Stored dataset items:
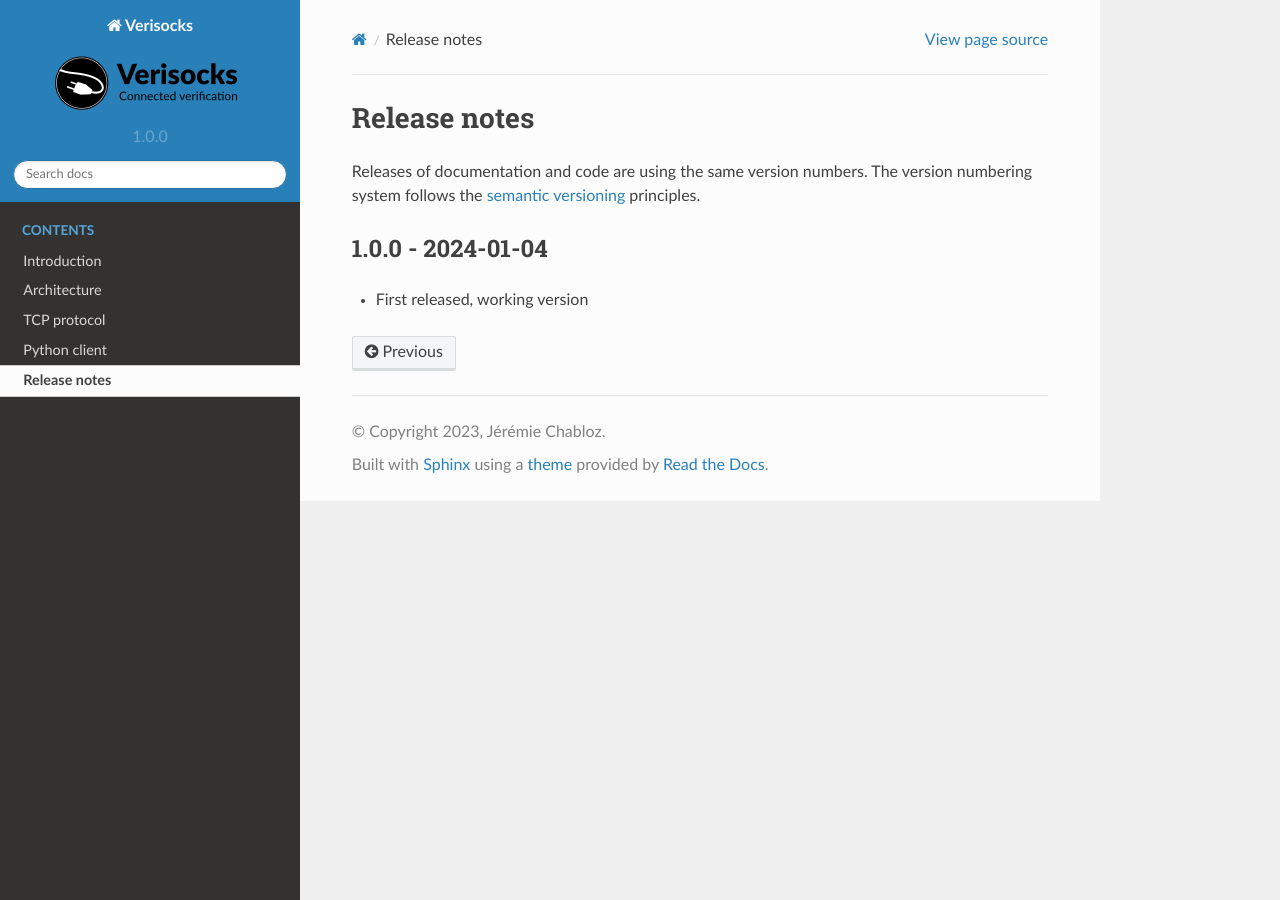
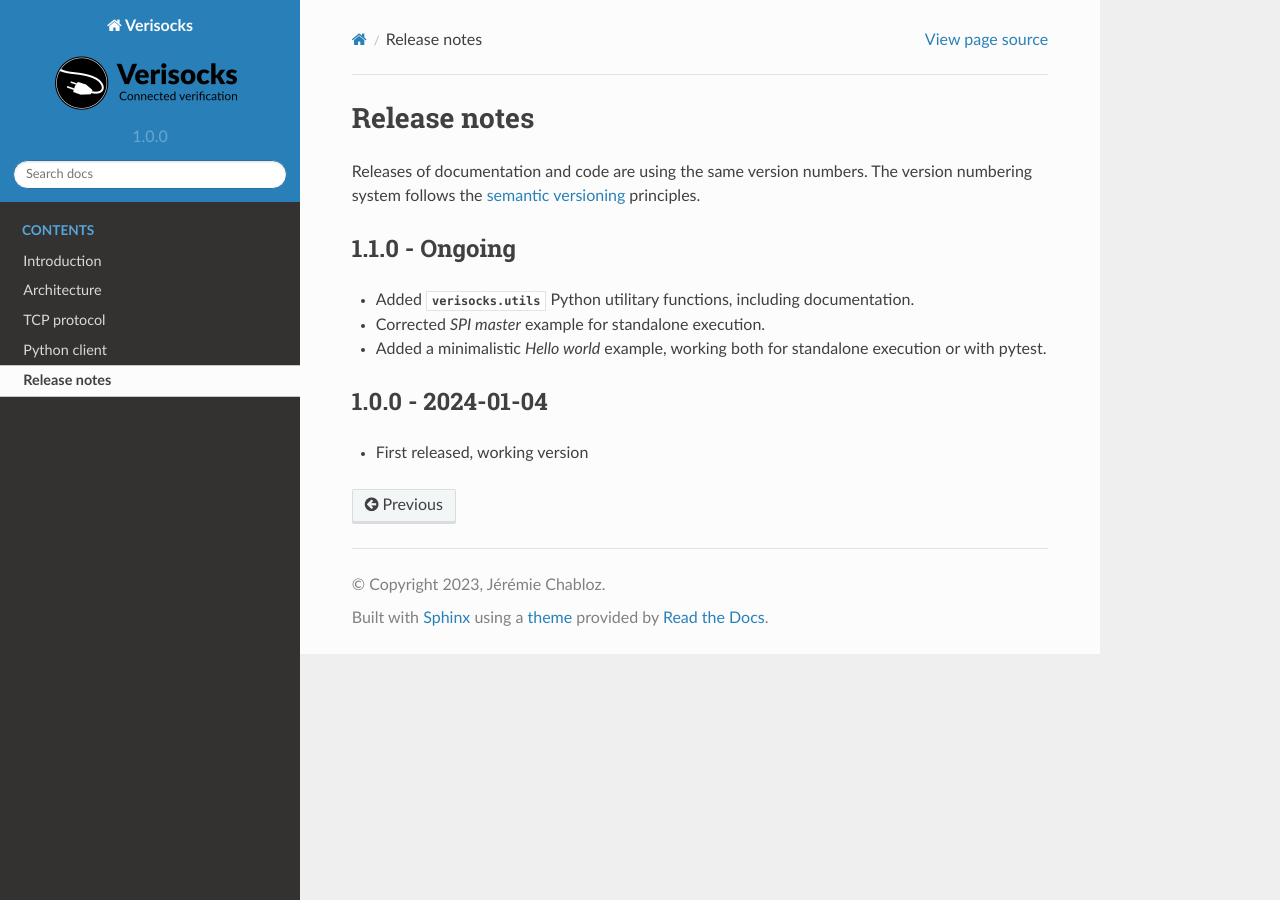
Before and after one commit to jchabloz/verisocks, a Sphinx documentation site: the page built from docs/src/release_notes.rst, in a window 1280 px wide. Built offline with Sphinx 7.4.7 and the Read the Docs theme 2.0.0, drawn with Linux system fonts in a browser that asks for light colours.

Commit message:
Updated release notes

```diff
--- a/docs/src/release_notes.rst
+++ b/docs/src/release_notes.rst
@@ -9,6 +9,16 @@ version numbering system follows the `semantic versioning
 <https://semver.org/>`_ principles.
 
 
+1.1.0 - Ongoing
+***************
+
+* Added :py:mod:`verisocks.utils` Python utilitary functions, including
+  documentation.
+* Corrected *SPI master* example for standalone execution.
+* Added a minimalistic *Hello world* example, working both for standalone
+  execution or with pytest.
+
+
 1.0.0 - 2024-01-04
 ******************
 
```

**Assignment**
All lines starting at the one holding "Updated release notes" and ending at the last line above must be output exactly, and no other line may appear.

**Response**
Updated release notes

```diff
--- a/docs/src/release_notes.rst
+++ b/docs/src/release_notes.rst
@@ -9,6 +9,16 @@ version numbering system follows the `semantic versioning
 <https://semver.org/>`_ principles.
 
 
+1.1.0 - Ongoing
+***************
+
+* Added :py:mod:`verisocks.utils` Python utilitary functions, including
+  documentation.
+* Corrected *SPI master* example for standalone execution.
+* Added a minimalistic *Hello world* example, working both for standalone
+  execution or with pytest.
+
+
 1.0.0 - 2024-01-04
 ******************
 
```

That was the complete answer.